● **Task inputs**:

⁂

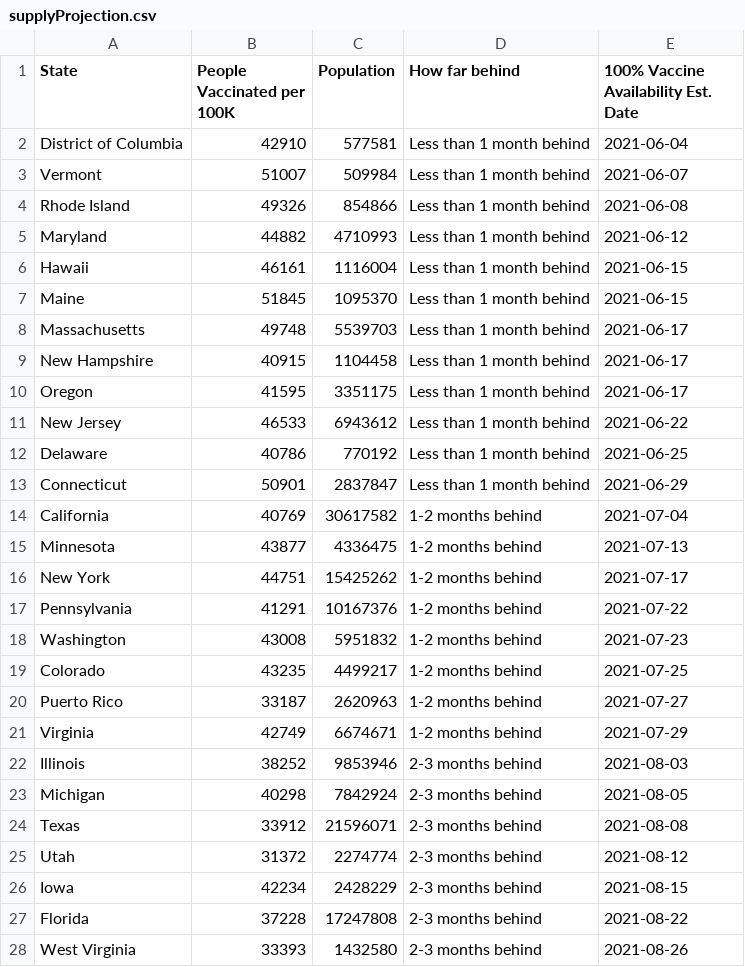
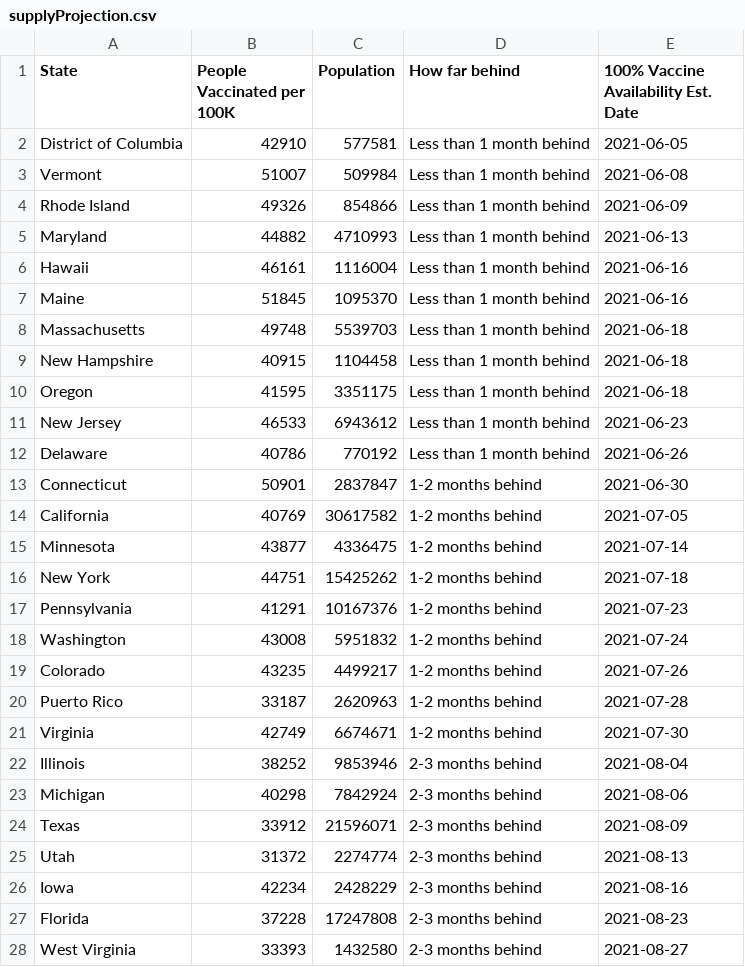
Before and after one commit to anesta95/veryWellVaccineDataTracker, a CSV file: chartData/supplyProjection.csv, drawn as a sheet; only a part is shown; the diff covers the shown part only.

```diff
--- a/chartData/supplyProjection.csv
+++ b/chartData/supplyProjection.csv
@@ -1,28 +1,28 @@
 State,People Vaccinated per 100K,Population,How far behind,100% Vaccine Availability Est. Date
-District of Columbia,42910,577581,Less than 1 month behind,2021-06-04
-Vermont,51007,509984,Less than 1 month behind,2021-06-07
-Rhode Island,49326,854866,Less than 1 month behind,2021-06-08
-Maryland,44882,4710993,Less than 1 month behind,2021-06-12
-Hawaii,46161,1116004,Less than 1 month behind,2021-06-15
-Maine,51845,1095370,Less than 1 month behind,2021-06-15
-Massachusetts,49748,5539703,Less than 1 month behind,2021-06-17
-New Hampshire,40915,1104458,Less than 1 month behind,2021-06-17
-Oregon,41595,3351175,Less than 1 month behind,2021-06-17
-New Jersey,46533,6943612,Less than 1 month behind,2021-06-22
-Delaware,40786,770192,Less than 1 month behind,2021-06-25
-Connecticut,50901,2837847,Less than 1 month behind,2021-06-29
-California,40769,30617582,1-2 months behind,2021-07-04
-Minnesota,43877,4336475,1-2 months behind,2021-07-13
-New York,44751,15425262,1-2 months behind,2021-07-17
-Pennsylvania,41291,10167376,1-2 months behind,2021-07-22
-Washington,43008,5951832,1-2 months behind,2021-07-23
-Colorado,43235,4499217,1-2 months behind,2021-07-25
-Puerto Rico,33187,2620963,1-2 months behind,2021-07-27
-Virginia,42749,6674671,1-2 months behind,2021-07-29
-Illinois,38252,9853946,2-3 months behind,2021-08-03
-Michigan,40298,7842924,2-3 months behind,2021-08-05
-Texas,33912,21596071,2-3 months behind,2021-08-08
-Utah,31372,2274774,2-3 months behind,2021-08-12
-Iowa,42234,2428229,2-3 months behind,2021-08-15
-Florida,37228,17247808,2-3 months behind,2021-08-22
-West Virginia,33393,1432580,2-3 months behind,2021-08-26
+District of Columbia,42910,577581,Less than 1 month behind,2021-06-05
+Vermont,51007,509984,Less than 1 month behind,2021-06-08
+Rhode Island,49326,854866,Less than 1 month behind,2021-06-09
+Maryland,44882,4710993,Less than 1 month behind,2021-06-13
+Hawaii,46161,1116004,Less than 1 month behind,2021-06-16
+Maine,51845,1095370,Less than 1 month behind,2021-06-16
+Massachusetts,49748,5539703,Less than 1 month behind,2021-06-18
+New Hampshire,40915,1104458,Less than 1 month behind,2021-06-18
+Oregon,41595,3351175,Less than 1 month behind,2021-06-18
+New Jersey,46533,6943612,Less than 1 month behind,2021-06-23
+Delaware,40786,770192,Less than 1 month behind,2021-06-26
+Connecticut,50901,2837847,1-2 months behind,2021-06-30
+California,40769,30617582,1-2 months behind,2021-07-05
+Minnesota,43877,4336475,1-2 months behind,2021-07-14
+New York,44751,15425262,1-2 months behind,2021-07-18
+Pennsylvania,41291,10167376,1-2 months behind,2021-07-23
+Washington,43008,5951832,1-2 months behind,2021-07-24
+Colorado,43235,4499217,1-2 months behind,2021-07-26
+Puerto Rico,33187,2620963,1-2 months behind,2021-07-28
+Virginia,42749,6674671,1-2 months behind,2021-07-30
+Illinois,38252,9853946,2-3 months behind,2021-08-04
+Michigan,40298,7842924,2-3 months behind,2021-08-06
+Texas,33912,21596071,2-3 months behind,2021-08-09
+Utah,31372,2274774,2-3 months behind,2021-08-13
+Iowa,42234,2428229,2-3 months behind,2021-08-16
+Florida,37228,17247808,2-3 months behind,2021-08-23
+West Virginia,33393,1432580,2-3 months behind,2021-08-27
```
Also changed, not shown: 26 edited cells elsewhere in this file, chartData/areWeThereYet.csv, 1 other file.
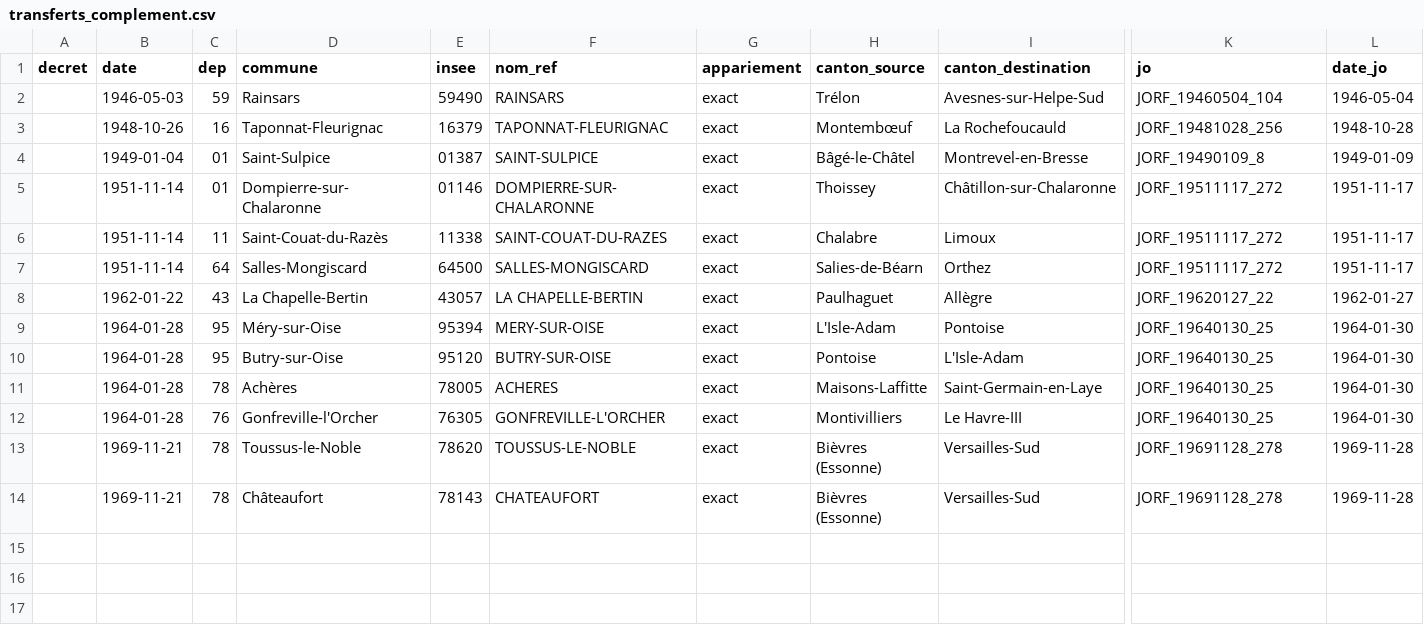
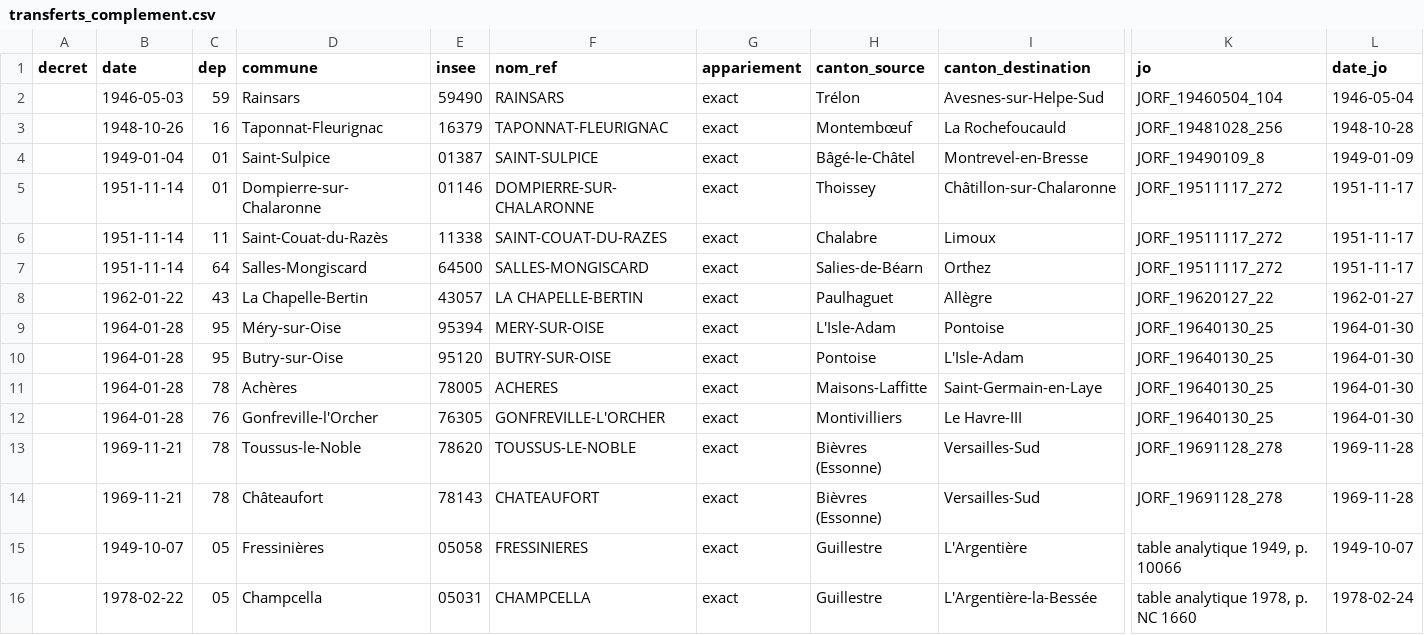
Before and after one commit to adrdufour/histgis-fr, a CSV file: cantons/transferts_complement.csv, drawn as a sheet; only a part is shown, gaps mark what is left out; rows hold the shown columns only; the diff names each change by its address in the sheet, - before the commit and + after, or states it on an @@ line.

```diff
--- a/cantons/transferts_complement.csv
+++ b/cantons/transferts_complement.csv
+row 15:  | 1949-10-07 | 05 | Fressinières | 05058 | FRESSINIERES | exact | Guillestre | L'Argentière | table analytique 1949, p. 10066 | 1949-10-07
+row 16:  | 1978-02-22 | 05 | Champcella | 05031 | CHAMPCELLA | exact | Guillestre | L'Argentière-la-Bessée | table analytique 1978, p. NC 1660 | 1978-02-24
```
Also changed, not shown: 5 other files.
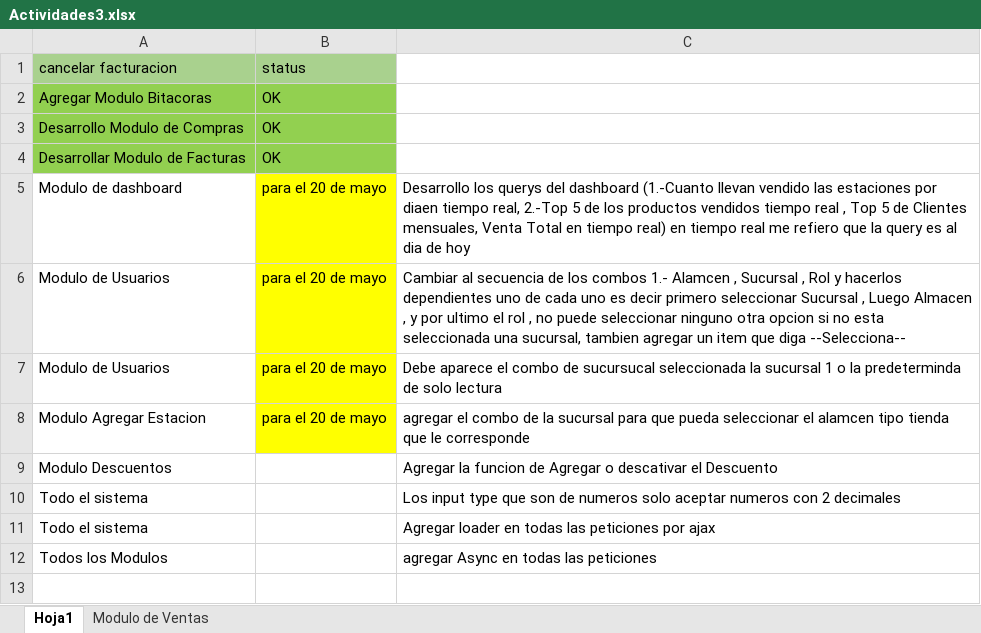
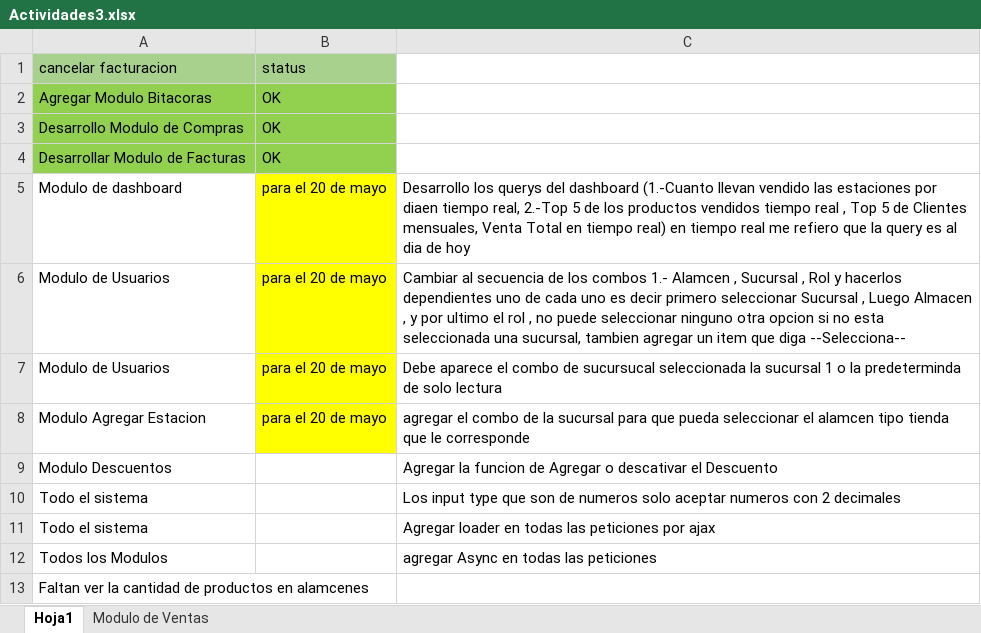
Before and after one commit to varCloud/comercializadora, an Excel workbook: Analisis/Actividades3.xlsx, sheet Hoja1, drawn as a sheet; values as stored, in another font and other column widths than the file's, no borders; the diff names each change by its address in the sheet, - before the commit and + after, or states it on an @@ line.

```diff
--- a/Analisis/Actividades3.xlsx (sheet Hoja1)
+++ b/Analisis/Actividades3.xlsx (sheet Hoja1)
+row 13: Faltan ver la cantidad de productos en alamcenes
```
Also changed, not shown: Analisis/Mercancias.xlsx.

⁂

● **What you need to do**: Your job is to return all lines above that hold the word "changed".

● **Expected output**:
Also changed, not shown: 26 edited cells elsewhere in this file, chartData/areWeThereYet.csv, 1 other file.
Also changed, not shown: 5 other files.
Also changed, not shown: Analisis/Mercancias.xlsx.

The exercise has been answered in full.